PROBLEM DETAILS:
When the string "each" is part of a line below, that line should be copied.

SOURCE MATERIAL:
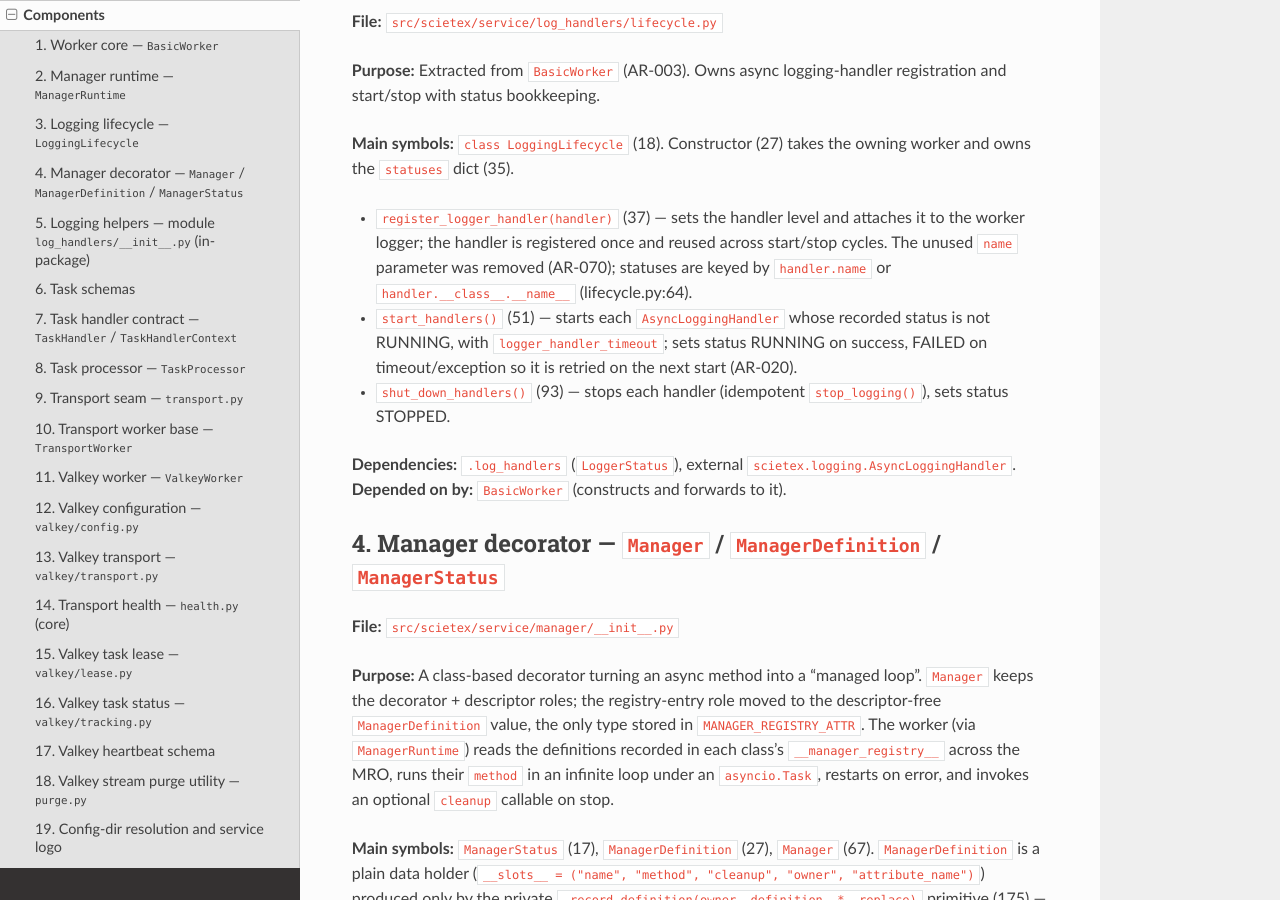
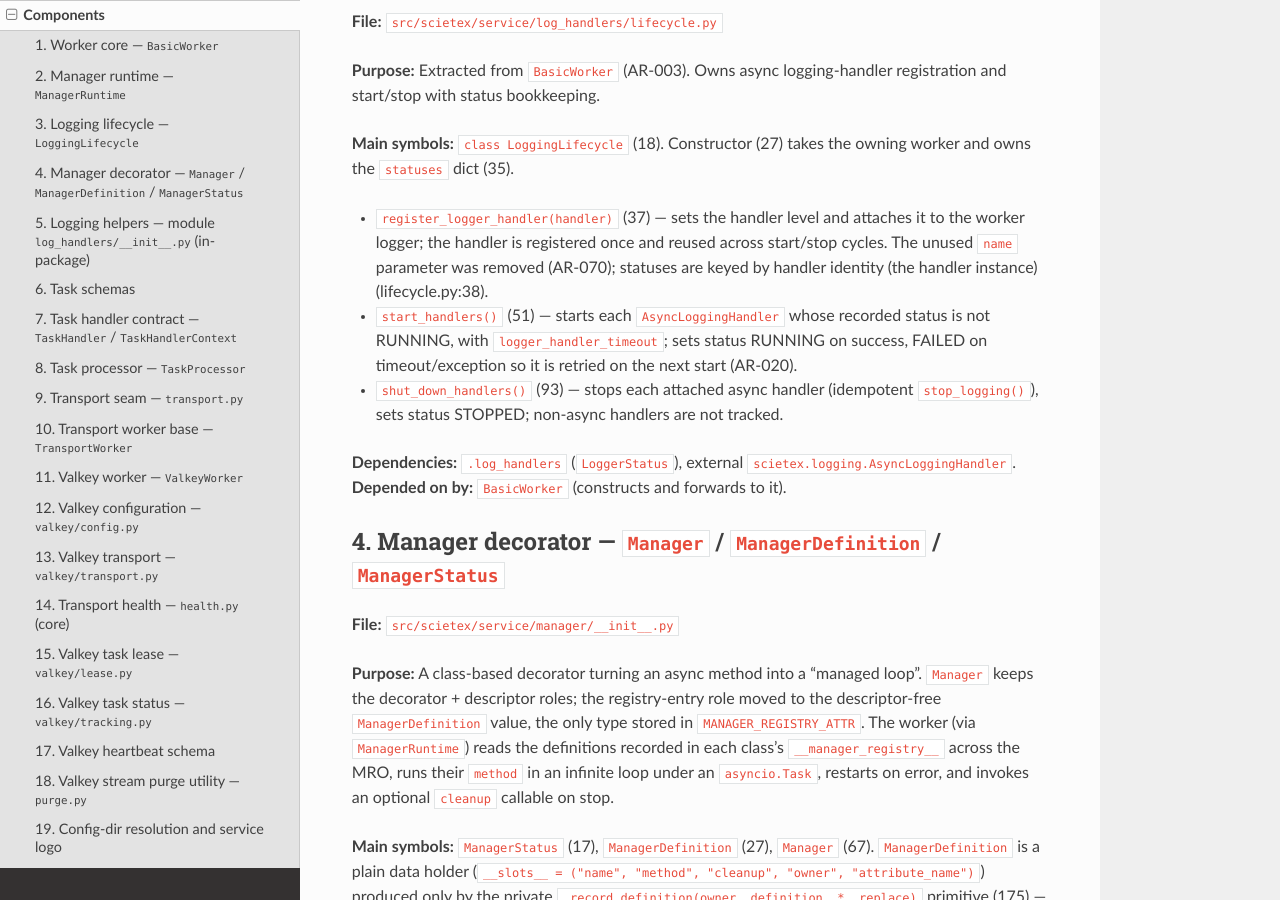
Before and after one commit to bond-anton/scietex.service, a Sphinx documentation site: the page built from docs/architecture/components.md, in a window 1280 px wide and 900 px high, scrolled down 3038 px. Built offline with Sphinx 7.4.7 and the Read the Docs theme 3.1.0, drawn with Linux system fonts in a browser that asks for light colours.

```diff
--- a/docs/architecture/components.md
+++ b/docs/architecture/components.md
@@ -145,14 +145,14 @@ owning worker and owns the `statuses` dict (35).
 - `register_logger_handler(handler)` (37) — sets the handler level and
   attaches it to the worker logger; the handler is registered once and reused
   across start/stop cycles. The unused `name` parameter was removed (AR-070);
-  statuses are keyed by `handler.name` or `handler.__class__.__name__`
-  (lifecycle.py:64).
+  statuses are keyed by handler identity (the handler instance)
+  (lifecycle.py:38).
 - `start_handlers()` (51) — starts each `AsyncLoggingHandler` whose recorded
   status is not RUNNING, with `logger_handler_timeout`; sets status RUNNING on
   success, FAILED on timeout/exception so it is retried on the next start
   (AR-020).
-- `shut_down_handlers()` (93) — stops each handler (idempotent
-  `stop_logging()`), sets status STOPPED.
+- `shut_down_handlers()` (93) — stops each attached async handler (idempotent
+  `stop_logging()`), sets status STOPPED; non-async handlers are not tracked.
 
 **Dependencies:** `.log_handlers` (`LoggerStatus`), external
 `scietex.logging.AsyncLoggingHandler`.
```
Also changed, not shown: docs/ROADMAP.md (+6 -0 lines), docs/architecture/lifecycle.md (+3 -3 lines), docs/architecture/structure.md (+1 -1 lines), docs/reviews/architecture/2026-09-18-1.md (+3 -2 lines).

WRITTEN SOLUTION:
 - `start_handlers()` (51) — starts each `AsyncLoggingHandler` whose recorded
-- `shut_down_handlers()` (93) — stops each handler (idempotent
+- `shut_down_handlers()` (93) — stops each attached async handler (idempotent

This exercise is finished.